> **What is expected**:
Across all of the records below, determine the number of lines containing the string "name"; reply with that number only.
◇ ◇ ◇ ◇
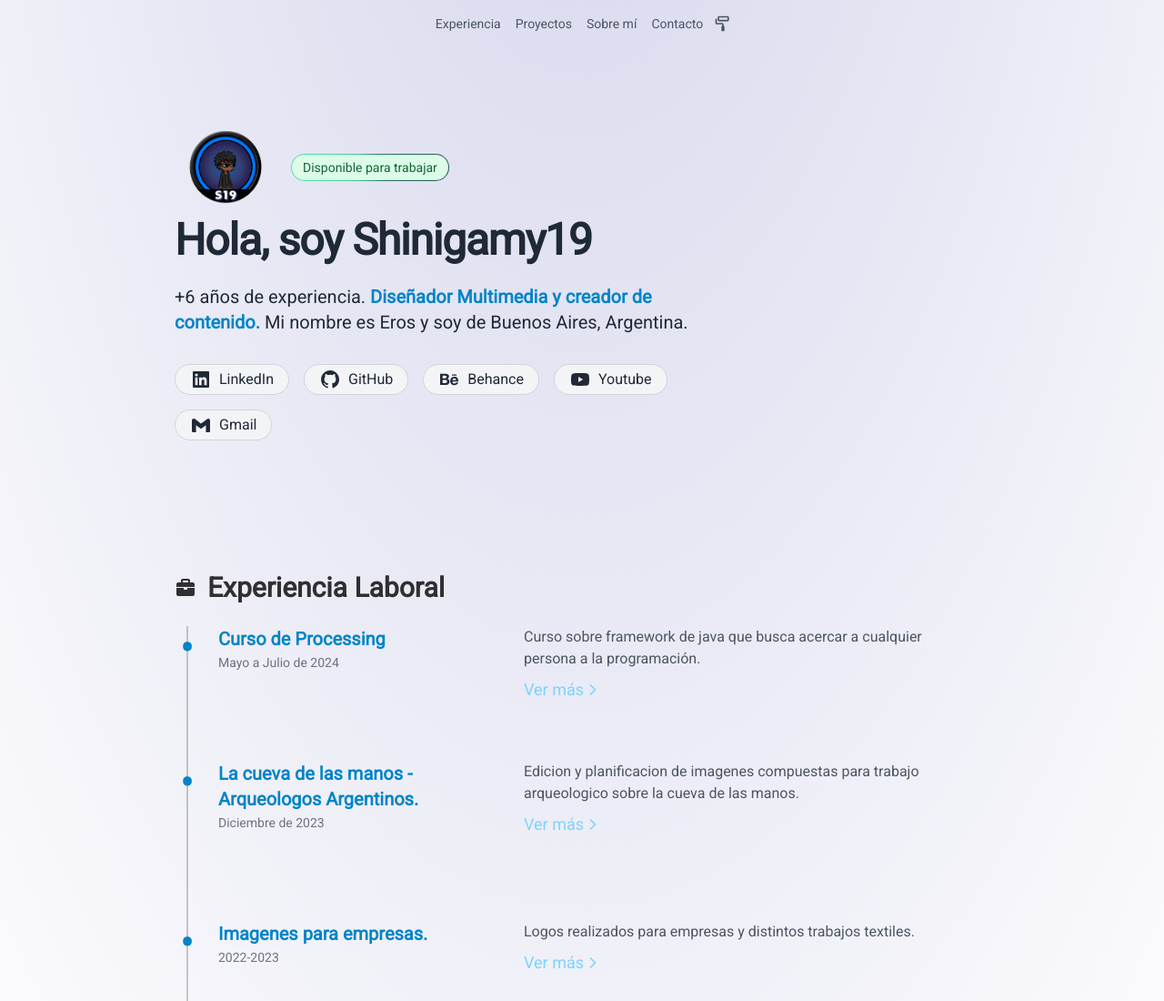
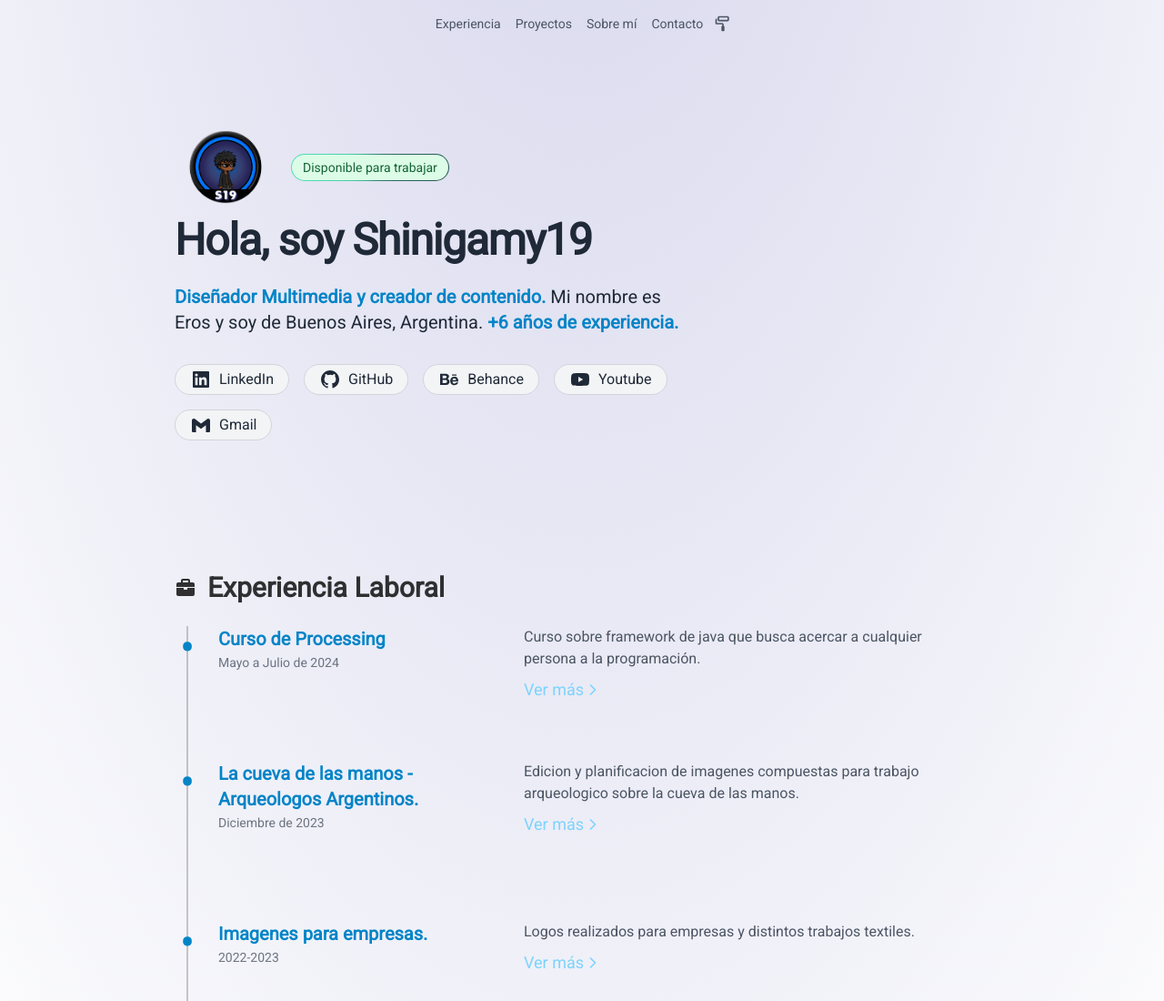
Before and after one commit to Shinigamy19/portfolio-astro, an Astro site: page / in a window 1280 px wide. Shown: the top 1100 px of the page at 91% size. Built offline with nearby package versions, Linux system fonts and the light colour scheme; Astro itself is replaced by a stand-in of ours.

Commit message:
Logo y Descripción

```diff
--- a/src/components/Presentacion.astro
+++ b/src/components/Presentacion.astro
@@ -29,9 +29,9 @@ import SocialPill from '../components/SocialPill.astro';
   <p
     class="mt-6 text-xl text-gray-800 dark:[&>strong]:text-yellow-400 [&>strong]:text-sky-600 [&>strong]:font-semibold dark:text-gray-300"
   >
-  +6 años de experiencia. <strong
-      >Diseñador Multimedia y creador de contenido.</strong
-    > Mi nombre es Eros y soy de Buenos Aires, Argentina.
+  <strong>Diseñador Multimedia y creador de contenido.</strong>
+  Mi nombre es Eros y soy de Buenos Aires, Argentina.
+  <strong>+6 años de experiencia.</strong>
   </p>
   <nav class="flex flex-wrap gap-4 mt-8">
     <SocialPill href="https://linkedin.com/in/eros-benitez">
--- a/src/layouts/Layout.astro
+++ b/src/layouts/Layout.astro
@@ -21,7 +21,7 @@ const { description, title } = Astro.props
     <meta charset="UTF-8" />
     <meta name="description" content={description} />
     <meta name="viewport" content="width=device-width" />
-    <link rel="icon" type="image/svg+xml" href="/favicon.svg" />
+    <link rel="icon" type="image" href="/Lgpag.png" />
     <meta name="generator" content={Astro.generator} />
     <title>{title}</title>
     <ViewTransitions />
```
Also changed, not shown: public/Lgpag.png (added).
◇ ◇ ◇ ◇
> **Output of the exercise**:
3